A Kern County water district sees a major opportunity east of Kettleman City. It’s called the Tulare Lake Storage and Floodwater Protection Project.

Part of it includes a proposed 12,000-acre reservoir, with the potential to hold up to 30,000 acre-feet of floodwater.

“So when there are excess flows from the Kings River, we would move that into a proposed storage site near Kettleman City,” said Jason Gianquinto. “(We would) be able to regulate that into the aqueduct, and then bring that into Kern County through Semitropic’s programs to recharge the groundwater basin to avoid overdraft and enhance our surface water supply.”

Semitropic says they started developing the project as a result of reduced Delta flows and the Sustainable Groundwater Management Act. The extra water would benefit their landowners in Kern County.

But officials in Kings County question how it will affect their ability to comply with the state mandate.

“So when we start talking about allowing water to leave our basin, it’s a real concern for us,” said Kings County Supervisor Craig Pedersen believes more water storage is needed.

The board supports Temperance Flat, and Pedersen believes recharge basins like one, run by Laguna Irrigation District, are beneficial to the county.

But he doesn’t support Semitropic’s project.

“So can we allow for the possibility of a facility to be built that is going to export water out of the region that we know is not sustainable today?” Pedersen said. “So it would be difficult to be comfortable I think, basin-wide, to allow any escape of water.”

Gianquinto says there are multiple benefits to the project, including ecosystem and recreational improvements, as well as flood control in the Tulare Lake lakebed.

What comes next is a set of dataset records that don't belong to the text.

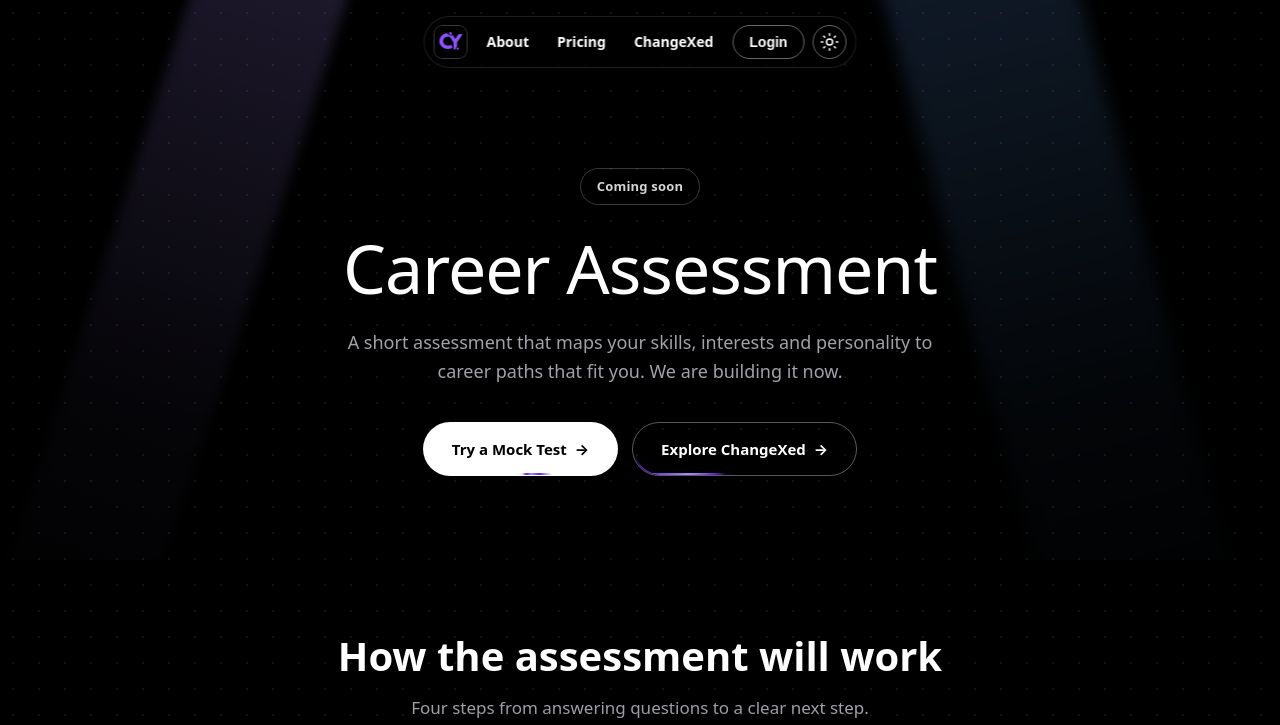
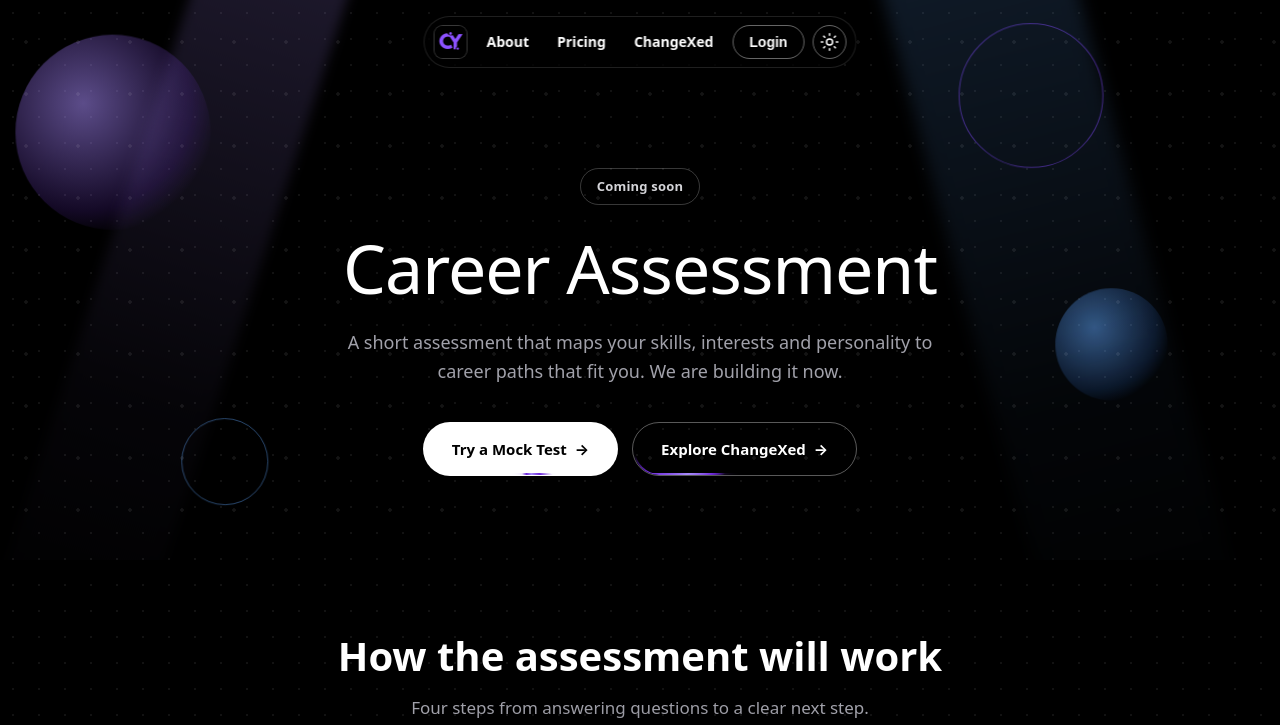
Before and after one commit to sagarmanesh413-alt/changeyourself, a plain HTML site: page career-assessment/index.html in a window 1280 px wide. Shown: the top 725 px of the page. Drawn offline with Linux system fonts and the light colour scheme.

Commit message:
Hero: floating 3D shapes + parallax grid layer

```diff
--- a/career-assessment/index.html
+++ b/career-assessment/index.html
@@ -19,7 +19,7 @@
   <button class="theme-toggle" id="themeToggle" type="button" aria-label="Switch to light theme"><svg viewBox="0 0 24 24" fill="none" stroke="currentColor" stroke-width="2" stroke-linecap="round" stroke-linejoin="round" aria-hidden="true"><circle cx="12" cy="12" r="4"/><line x1="12" y1="1" x2="12" y2="3"/><line x1="12" y1="21" x2="12" y2="23"/><line x1="4.22" y1="4.22" x2="5.64" y2="5.64"/><line x1="18.36" y1="18.36" x2="19.78" y2="19.78"/><line x1="1" y1="12" x2="3" y2="12"/><line x1="21" y1="12" x2="23" y2="12"/><line x1="4.22" y1="19.78" x2="5.64" y2="18.36"/><line x1="18.36" y1="5.64" x2="19.78" y2="4.22"/></svg></button>
 </nav>
 
-<section class="hero"><div class="container">
+<section class="hero"><div class="hero-shapes" aria-hidden="true"><span class="shape shape-orb-1"></span><span class="shape shape-orb-2"></span><span class="shape shape-ring-1"></span><span class="shape shape-ring-2"></span></div><div class="hero-grid" aria-hidden="true"></div><div class="container">
   <span class="badge">Coming soon</span>
   <h1 class="hero-title">Career Assessment</h1>
   <p class="hero-sub">A short assessment that maps your skills, interests and personality to career paths that fit you. We are building it now.</p>
```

Monday, they’ll submit their project proposal to the state. But it could be years before the water district breaks ground on the project.